## TO DO
Repeat every entry exactly. Pictures stay out.

## AVAILABLE RECORDS
▬▬▬▬▬▬▬▬▬▬

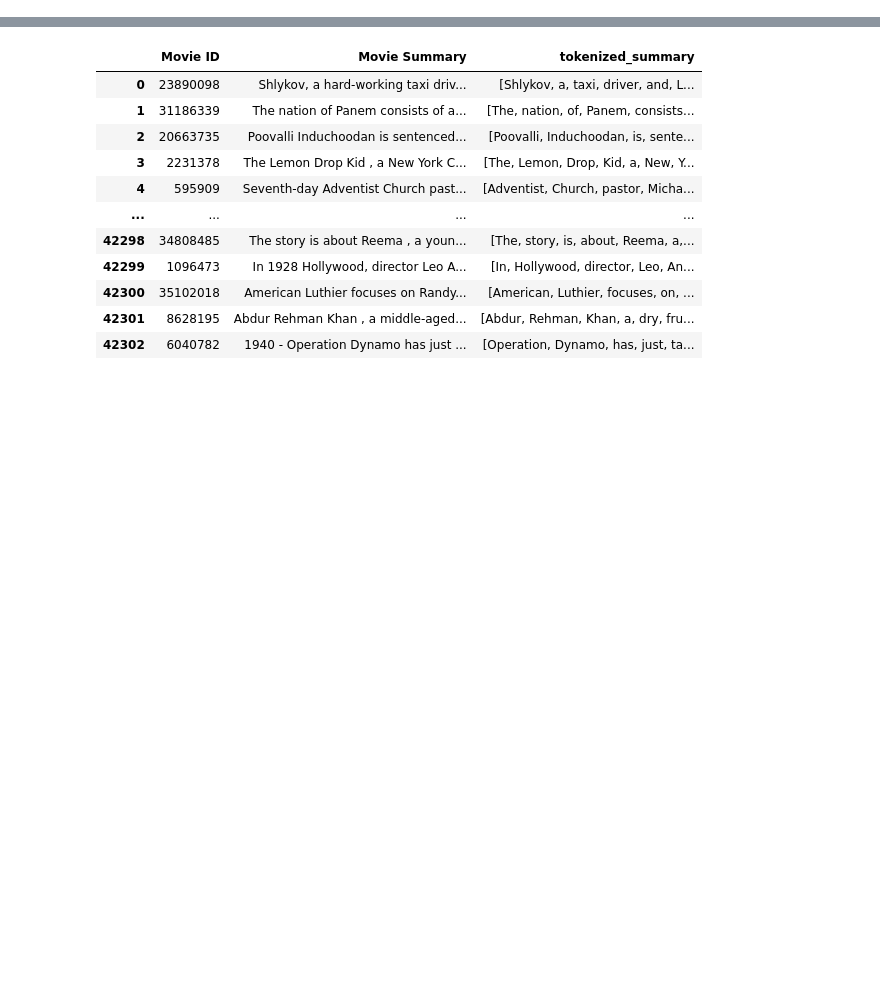
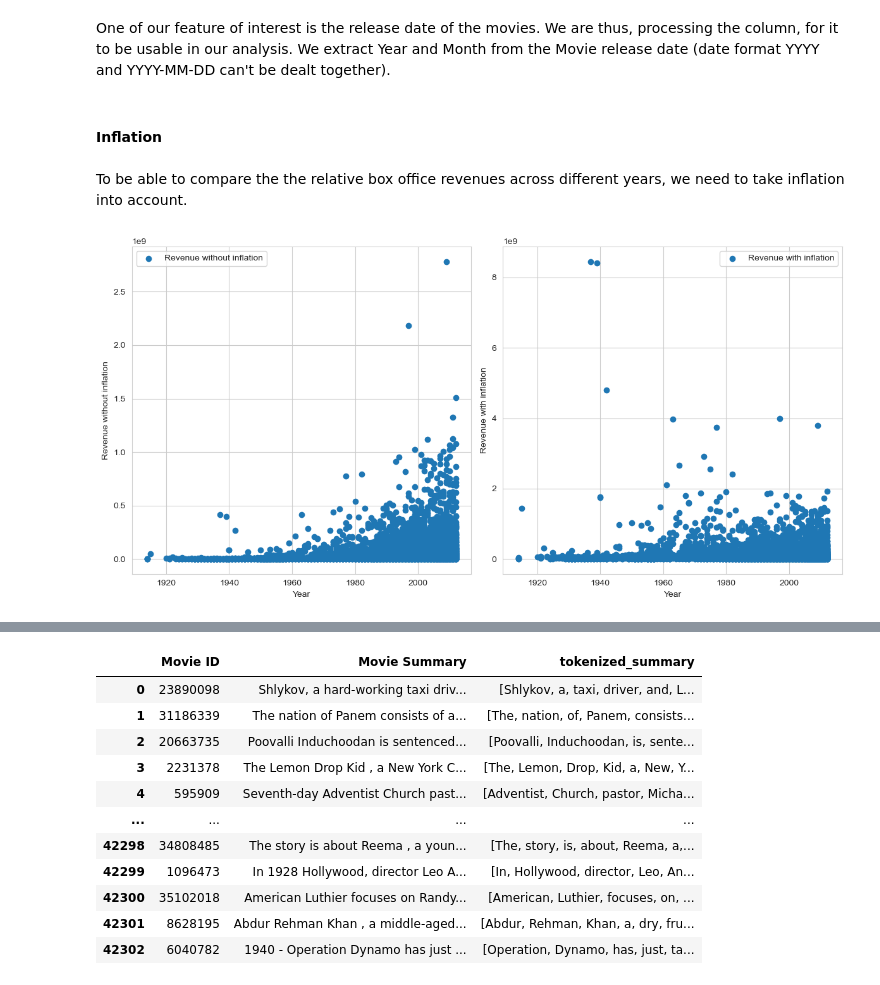
Before and after one commit to epfl-ada/ada-2023-project-adaflix, a Jupyter notebook: milestone_2.ipynb, the cells around one changed output, grey strips where cells are left out. Cells and saved outputs as stored; diff of their text form; code cells hidden in the pictures; blank space fills up the shorter version.

```diff
--- a/milestone_2.ipynb
+++ b/milestone_2.ipynb
@@ -167,0 +48,5 @@ summary_metadata.sample(3)
+# %%
+# List of columns to be dropped from the DataFrame
+movie_columns_to_drop = ['Movie languages (Freebase ID:name tuples)', 'Movie countries (Freebase ID:name tuples)','Movie genres (Freebase ID:name tuples)','Freebase movie ID']
+# Dropping specified columns from the DataFrame
+movie_df.drop(movie_columns_to_drop, axis=1, inplace=True)
@@ -167,0 +55,46 @@ summary_metadata.sample(3)
+# %%
+# Dropping rows from the DataFrame where 'Movie box office revenue' is NaN
+movie_df.dropna(subset=['Movie box office revenue'], inplace=True)
+# %% [markdown]
+One of our feature of interest is the release date of the movies. We are thus, processing the column, for it to be usable in our analysis. We extract Year and Month from the Movie release date (date format YYYY and YYYY-MM-DD can't be dealt together).
+# %%
+# Dropping rows where 'Movie release date' is NaN
+movie_df.dropna(subset=["Movie release date"], inplace=True)
+# Create a Year column in the movie dataframe
+movie_df['Year'] = movie_df["Movie release date"].apply(lambda x: str(x)[:4]).astype(int)
+# Create a Month column in the movie dataframe
+movie_df['Month'] = pd.to_datetime(movie_df['Movie release date'],errors='coerce').dt.month
+# %% [markdown]
+#### Inflation
+# %% [markdown]
+To be able to compare the the relative box office revenues across different years, we need to take inflation into account.
+# %%
+# Calculate cumulative inflation to 2022 using the last available annual inflation rate
+inflation["Cumulative Inflation to 2022"] = inflation.iloc[-1].Annual / inflation["Annual"]
+# Merge the movie DataFrame with the inflation DataFrame on the 'Year' column
+movie_with_inflation = pd.merge(movie_df, inflation, on='Year')
+# Calculate revenue with inflation by multiplying 'Movie box office revenue' with the 'Cumulative Inflation to 2022'
+movie_with_inflation['Revenue with inflation'] = movie_with_inflation['Movie box office revenue'] * movie_with_inflation['Cumulative Inflation to 2022']
+movie_with_inflation.drop(['Cumulative Inflation to 2022', 'Annual'], axis=1, inplace=True)
+# %%
+fig, (ax1, ax2) = plt.subplots(1, 2, figsize=(12, 6))  # 1 row, 2 columns
+
+# Plot for Revenue without inflation
+ax1.scatter(movie_with_inflation['Year'], movie_with_inflation['Movie box office revenue'], label='Revenue without inflation')
+ax1.set_xlabel('Year')
+ax1.set_ylabel('Revenue without inflation')
+ax1.legend()
+
+# Plot for Revenue with inflation
+ax2.scatter(movie_with_inflation['Year'], movie_with_inflation['Revenue with inflation'], label='Revenue with inflation')
+ax2.set_xlabel('Year')
+ax2.set_ylabel('Revenue with inflation')
+ax2.legend()
+
+# Adjust layout
+plt.tight_layout()
+
+# Show the plot
+plt.show()
+# %% [output]
+[figure, added]
```
Also changed, not shown: parts of 123 cells of this notebook, 1 other file.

▬▬▬▬▬▬▬▬▬▬

## COMPLETED TASK
Before and after one commit to epfl-ada/ada-2023-project-adaflix, a Jupyter notebook: milestone_2.ipynb, the cells around one changed output, grey strips where cells are left out. Cells and saved outputs as stored; diff of their text form; code cells hidden in the pictures; blank space fills up the shorter version.

```diff
--- a/milestone_2.ipynb
+++ b/milestone_2.ipynb
@@ -167,0 +48,5 @@ summary_metadata.sample(3)
+# %%
+# List of columns to be dropped from the DataFrame
+movie_columns_to_drop = ['Movie languages (Freebase ID:name tuples)', 'Movie countries (Freebase ID:name tuples)','Movie genres (Freebase ID:name tuples)','Freebase movie ID']
+# Dropping specified columns from the DataFrame
+movie_df.drop(movie_columns_to_drop, axis=1, inplace=True)
@@ -167,0 +55,46 @@ summary_metadata.sample(3)
+# %%
+# Dropping rows from the DataFrame where 'Movie box office revenue' is NaN
+movie_df.dropna(subset=['Movie box office revenue'], inplace=True)
+# %% [markdown]
+One of our feature of interest is the release date of the movies. We are thus, processing the column, for it to be usable in our analysis. We extract Year and Month from the Movie release date (date format YYYY and YYYY-MM-DD can't be dealt together).
+# %%
+# Dropping rows where 'Movie release date' is NaN
+movie_df.dropna(subset=["Movie release date"], inplace=True)
+# Create a Year column in the movie dataframe
+movie_df['Year'] = movie_df["Movie release date"].apply(lambda x: str(x)[:4]).astype(int)
+# Create a Month column in the movie dataframe
+movie_df['Month'] = pd.to_datetime(movie_df['Movie release date'],errors='coerce').dt.month
+# %% [markdown]
+#### Inflation
+# %% [markdown]
+To be able to compare the the relative box office revenues across different years, we need to take inflation into account.
+# %%
+# Calculate cumulative inflation to 2022 using the last available annual inflation rate
+inflation["Cumulative Inflation to 2022"] = inflation.iloc[-1].Annual / inflation["Annual"]
+# Merge the movie DataFrame with the inflation DataFrame on the 'Year' column
+movie_with_inflation = pd.merge(movie_df, inflation, on='Year')
+# Calculate revenue with inflation by multiplying 'Movie box office revenue' with the 'Cumulative Inflation to 2022'
+movie_with_inflation['Revenue with inflation'] = movie_with_inflation['Movie box office revenue'] * movie_with_inflation['Cumulative Inflation to 2022']
+movie_with_inflation.drop(['Cumulative Inflation to 2022', 'Annual'], axis=1, inplace=True)
+# %%
+fig, (ax1, ax2) = plt.subplots(1, 2, figsize=(12, 6))  # 1 row, 2 columns
+
+# Plot for Revenue without inflation
+ax1.scatter(movie_with_inflation['Year'], movie_with_inflation['Movie box office revenue'], label='Revenue without inflation')
+ax1.set_xlabel('Year')
+ax1.set_ylabel('Revenue without inflation')
+ax1.legend()
+
+# Plot for Revenue with inflation
+ax2.scatter(movie_with_inflation['Year'], movie_with_inflation['Revenue with inflation'], label='Revenue with inflation')
+ax2.set_xlabel('Year')
+ax2.set_ylabel('Revenue with inflation')
+ax2.legend()
+
+# Adjust layout
+plt.tight_layout()
+
+# Show the plot
+plt.show()
+# %% [output]
+[figure, added]
```
Also changed, not shown: parts of 123 cells of this notebook, 1 other file.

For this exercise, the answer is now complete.